-- Data to use follows --
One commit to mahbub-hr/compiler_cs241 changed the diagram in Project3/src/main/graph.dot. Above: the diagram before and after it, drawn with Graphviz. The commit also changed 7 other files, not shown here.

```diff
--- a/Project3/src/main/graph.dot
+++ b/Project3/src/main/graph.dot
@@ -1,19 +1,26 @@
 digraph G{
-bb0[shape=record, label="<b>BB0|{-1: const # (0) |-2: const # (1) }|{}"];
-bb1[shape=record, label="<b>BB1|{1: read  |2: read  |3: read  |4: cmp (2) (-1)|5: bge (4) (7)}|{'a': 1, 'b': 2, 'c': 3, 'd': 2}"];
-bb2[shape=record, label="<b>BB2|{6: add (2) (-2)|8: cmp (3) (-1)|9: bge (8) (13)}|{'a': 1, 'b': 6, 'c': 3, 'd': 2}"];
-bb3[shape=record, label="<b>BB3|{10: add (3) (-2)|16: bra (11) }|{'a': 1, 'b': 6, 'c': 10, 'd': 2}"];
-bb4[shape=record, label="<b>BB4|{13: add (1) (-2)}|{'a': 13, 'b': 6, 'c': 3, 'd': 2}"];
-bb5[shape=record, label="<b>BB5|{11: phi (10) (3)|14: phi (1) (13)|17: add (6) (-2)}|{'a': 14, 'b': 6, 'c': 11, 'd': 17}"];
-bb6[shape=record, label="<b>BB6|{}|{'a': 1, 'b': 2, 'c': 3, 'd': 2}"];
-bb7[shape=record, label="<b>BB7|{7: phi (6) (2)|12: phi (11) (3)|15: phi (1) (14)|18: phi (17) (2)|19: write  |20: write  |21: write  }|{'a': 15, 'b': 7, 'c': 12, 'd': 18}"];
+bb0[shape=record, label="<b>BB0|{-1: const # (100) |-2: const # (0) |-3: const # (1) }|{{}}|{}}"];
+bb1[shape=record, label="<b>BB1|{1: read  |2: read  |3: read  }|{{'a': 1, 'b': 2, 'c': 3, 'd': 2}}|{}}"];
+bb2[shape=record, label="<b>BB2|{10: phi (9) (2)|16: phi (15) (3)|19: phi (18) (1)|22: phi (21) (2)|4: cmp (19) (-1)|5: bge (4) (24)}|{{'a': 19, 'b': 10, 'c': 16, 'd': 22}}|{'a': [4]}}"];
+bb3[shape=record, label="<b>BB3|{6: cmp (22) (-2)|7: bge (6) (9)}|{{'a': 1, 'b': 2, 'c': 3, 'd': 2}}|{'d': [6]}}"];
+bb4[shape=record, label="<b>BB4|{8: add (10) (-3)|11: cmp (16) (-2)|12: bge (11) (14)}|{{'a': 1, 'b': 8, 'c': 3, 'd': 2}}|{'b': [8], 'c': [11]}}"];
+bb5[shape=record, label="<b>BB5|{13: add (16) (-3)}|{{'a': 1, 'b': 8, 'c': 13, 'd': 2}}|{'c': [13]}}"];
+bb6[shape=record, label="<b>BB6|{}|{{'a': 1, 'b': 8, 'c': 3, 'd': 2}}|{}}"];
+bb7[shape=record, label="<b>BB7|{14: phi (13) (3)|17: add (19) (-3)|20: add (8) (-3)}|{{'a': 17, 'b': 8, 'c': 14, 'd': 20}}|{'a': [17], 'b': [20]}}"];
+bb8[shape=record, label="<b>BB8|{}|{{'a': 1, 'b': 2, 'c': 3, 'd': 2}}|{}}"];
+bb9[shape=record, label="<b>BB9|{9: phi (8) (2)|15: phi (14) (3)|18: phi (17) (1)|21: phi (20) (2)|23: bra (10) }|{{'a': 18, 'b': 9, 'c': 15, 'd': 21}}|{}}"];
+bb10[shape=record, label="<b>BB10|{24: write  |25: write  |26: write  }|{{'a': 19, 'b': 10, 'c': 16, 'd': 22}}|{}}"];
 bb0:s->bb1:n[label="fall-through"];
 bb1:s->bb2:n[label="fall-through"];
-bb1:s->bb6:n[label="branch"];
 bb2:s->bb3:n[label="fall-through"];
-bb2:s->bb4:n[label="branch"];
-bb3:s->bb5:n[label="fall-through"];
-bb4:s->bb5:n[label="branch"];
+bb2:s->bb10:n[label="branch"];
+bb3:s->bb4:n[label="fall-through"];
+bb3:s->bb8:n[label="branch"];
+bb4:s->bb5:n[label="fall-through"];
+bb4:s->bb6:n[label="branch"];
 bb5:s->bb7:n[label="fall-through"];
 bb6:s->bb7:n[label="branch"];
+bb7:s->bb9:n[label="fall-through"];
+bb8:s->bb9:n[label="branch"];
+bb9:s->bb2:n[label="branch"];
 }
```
-- Data to use concluded --
> _Your task_: Provide the number of lines in the data above that contain the string "through", and nothing else.

> _Response area_: 8